As worldwide population increases by 40 percent over the next 40 years, sparsely populated Canada, Scandinavia, Russia and the northern United States will become formidable economic powers and migration magnets, Laurence C. Smith writes in "The World in 2050: Four Forces Shaping Civilization's Northern Future" (Dutton Books), scheduled for publication Sept. 23.

While wreaking havoc on the environment, global warming will liberate a treasure trove of oil, gas, water and other natural resources previously locked in the frozen north, enriching residents and attracting newcomers, according to Smith. And these resources will pour from northern rim countries — or NORCs, as Smith calls them — precisely at a time when natural resources elsewhere are becoming critically depleted, making them all the more valuable.

"In many ways, the New North is well positioned for the coming century even as its unique ecosystem is threatened by the linked forces of hydrocarbon development and amplified climate change," writes Smith, a UCLA professor of geography and of earth and space sciences.

Other tantalizing predictions:
•New shipping lanes will open during the summer in the Arctic, allowing Europe to realize its 500-year-old dream of direct trade between the Atlantic and the Far East, and resulting in new access to and economic development in the north.
•Oil resources in Canada will be second only to those in Saudi Arabia, and the country's population will swell by more than 30 percent, a growth rate rivaling India's and six times faster than China's.
•NORCs will be among the few place on Earth where crop production will likely increase due to climate change.

Anonymous said...

Too bad Professor Smith didn’t comment on how Canada will defend its sovereignty in the face of this change. As Gwynne Dyer has written, the dynamic of global change is that each nation’s greatest threat is that country that lies immediately between it and the equator.

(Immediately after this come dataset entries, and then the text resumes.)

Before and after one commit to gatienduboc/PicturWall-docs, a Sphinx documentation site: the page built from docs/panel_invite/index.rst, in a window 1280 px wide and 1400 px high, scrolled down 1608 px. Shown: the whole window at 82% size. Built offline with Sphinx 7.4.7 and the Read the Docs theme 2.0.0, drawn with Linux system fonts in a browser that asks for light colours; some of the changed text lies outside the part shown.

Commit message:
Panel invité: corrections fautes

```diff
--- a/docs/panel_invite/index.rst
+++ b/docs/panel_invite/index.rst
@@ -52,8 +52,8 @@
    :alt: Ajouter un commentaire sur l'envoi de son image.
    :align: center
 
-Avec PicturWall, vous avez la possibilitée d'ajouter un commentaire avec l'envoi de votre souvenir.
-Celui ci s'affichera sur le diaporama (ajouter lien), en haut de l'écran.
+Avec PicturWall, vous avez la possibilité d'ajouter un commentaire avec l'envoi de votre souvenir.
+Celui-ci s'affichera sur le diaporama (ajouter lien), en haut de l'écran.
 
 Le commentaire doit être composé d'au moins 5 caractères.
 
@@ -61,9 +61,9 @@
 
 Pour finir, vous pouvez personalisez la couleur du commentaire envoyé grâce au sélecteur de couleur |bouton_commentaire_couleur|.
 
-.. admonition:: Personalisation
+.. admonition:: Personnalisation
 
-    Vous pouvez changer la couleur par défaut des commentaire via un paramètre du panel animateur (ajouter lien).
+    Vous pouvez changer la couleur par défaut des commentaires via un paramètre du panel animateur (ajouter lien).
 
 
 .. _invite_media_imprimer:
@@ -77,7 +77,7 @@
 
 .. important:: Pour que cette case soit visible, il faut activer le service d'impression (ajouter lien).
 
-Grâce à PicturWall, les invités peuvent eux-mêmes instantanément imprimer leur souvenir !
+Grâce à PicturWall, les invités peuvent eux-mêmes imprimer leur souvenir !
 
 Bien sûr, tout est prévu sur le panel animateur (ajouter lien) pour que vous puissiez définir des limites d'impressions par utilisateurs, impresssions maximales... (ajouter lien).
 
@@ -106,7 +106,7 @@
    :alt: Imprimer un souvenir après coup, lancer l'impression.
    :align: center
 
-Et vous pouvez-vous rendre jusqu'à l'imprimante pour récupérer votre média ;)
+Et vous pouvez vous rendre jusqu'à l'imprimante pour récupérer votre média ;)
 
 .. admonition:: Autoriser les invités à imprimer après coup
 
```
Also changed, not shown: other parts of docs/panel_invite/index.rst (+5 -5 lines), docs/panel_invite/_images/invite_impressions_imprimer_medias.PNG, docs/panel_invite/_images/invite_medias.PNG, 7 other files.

With America’s freshwater crisis looming and the prospect of millions of internally displaced citizens due to sea level rise it will become very difficult for them to allow Canada to remain independent.

Anonymous said...

Canada is well positioned to profit from global warming. We will have oil resources that rival those of Saudi Arabia and fresh water reserves that will be the envy of the world; the Northwest Passage will be open, making new sea trade between Europe and Asia possible. But at what cost would we benefit from these things? The devastating environmental effects and long-term detriments caused by climate change may make relatively short-term economic prosperity and increased political power a small consolation.

But hey, when has the human race ever fallen victim to the lure of money and power?